American Association for Public Opinion Research Conference
May 13, 2005
Survey designers often want to oversample specific sub-populations, usually to improve precision and robustness in analysis of key differences. Nearly all existing methods for this in two stage sampling produce explicit problems, and have specific weaknesses, because domains (sub-populations) targeted for over sampling usually cross cut the clusters that form the PSUs.
This paper sets out a new method of sampling in such circumstances which gives major gains over previous methods, in both effectiveness and efficiency. This is achieved by simultaneously constraining three factors:
- sample sizes within domains that cross-cut clusters
- sample sizes within clusters
- variation in selection probabilities, both within domains and overall.
This is achieved through use of a size measure which, instead of being a simple count of the second stage units, is a weighted sum of the counts of units in each domain within the cluster. This relies on knowledge of the distribution of units over domains within each cluster, something which is often possible when administrative data are available. These data can be exploited to produce samples with closely controlled composition of PSUs and that are both more effective in boosting sub-samples than standard methods and offer, through reduction of design effects and ensuing improvements in effective sample size, greater cost efficiency than would otherwise be possible.

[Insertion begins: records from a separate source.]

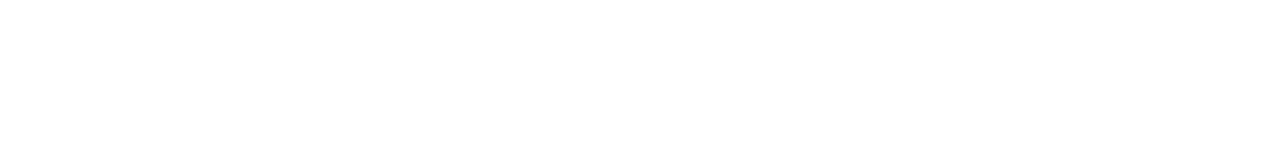
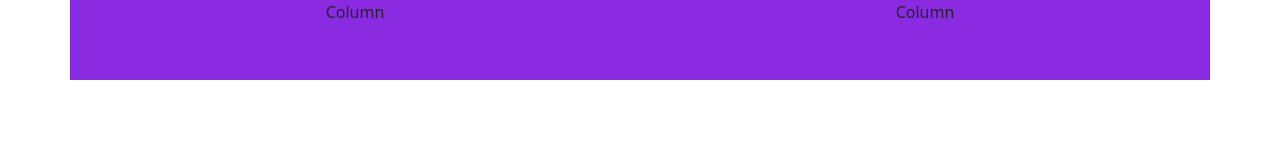
Before and after one commit to michelecanini/html-css-bootstrap-freelancer, a plain HTML site: page index.html in a window 1280 px wide. Drawn offline with nearby package versions, Linux system fonts and the light colour scheme.

Commit message:
inserted bootstrap settings and tested grid

```diff
--- a/css/style.css
+++ b/css/style.css
@@ -1,8 +1,16 @@
 /*
-GENERAL SETTING - DESKTOP FIRST
+GENERAL SETTING - MOBILE FIRST
 */
 *{
     margin: 0;
     padding: 0;
     box-sizing: border-box;
 }
+
+/*
+HEADER - BOOTSTRAP
+*/
+.container{
+    background-color: blueviolet;
+    height: 80px;
+}
--- a/index.html
+++ b/index.html
@@ -5,6 +5,8 @@
         <meta http-equiv="X-UA-Compatible" content="IE=edge">
         <!--responsive-->
         <meta name="viewport" content="width=device-width, initial-scale=1.0">
+        <!--bootstrap-->
+        <link href="https://cdn.jsdelivr.net/npm/bootstrap@5.0.2/dist/css/bootstrap.min.css" rel="stylesheet" integrity="sha384-EVSTQN3/azprG1Anm3QDgpJLIm9Nao0Yz1ztcQTwFspd3yD65VohhpuuCOmLASjC" crossorigin="anonymous">
         <!--css-->
         <link rel="stylesheet" href="./css/style.css">
         <title>Bootstrap Freelance</title>
@@ -13,7 +15,18 @@
         <!--
         START HEADER
         -->
-        <header></header>
+        <header>
+            <div class="container text-center">
+                <div class="row">
+                  <div class="col">
+                    Column
+                  </div>
+                  <div class="col">
+                    Column
+                  </div>
+                </div>
+              </div>
+        </header>
         <!--
         END HEADER
         -->
```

The paper comprises a general description of the method, and its underlying theoretical framework, and a case study of its application. This was in the design and implementation of the initial sample for a longitudinal study of young people in England. The overall design was a conventional two-stage one with PPS, with schools being PSUs and individuals sampled from their registers. A critical design objective was, however, boosting the numbers in the initial sample from six ethnic minority groups. The paper sets out the explicit advantages of the new method in this case, the problems encountered and their solutions. The conclusion is that this method has several substantial advantages over others and should be the default method for use in similar circumstances.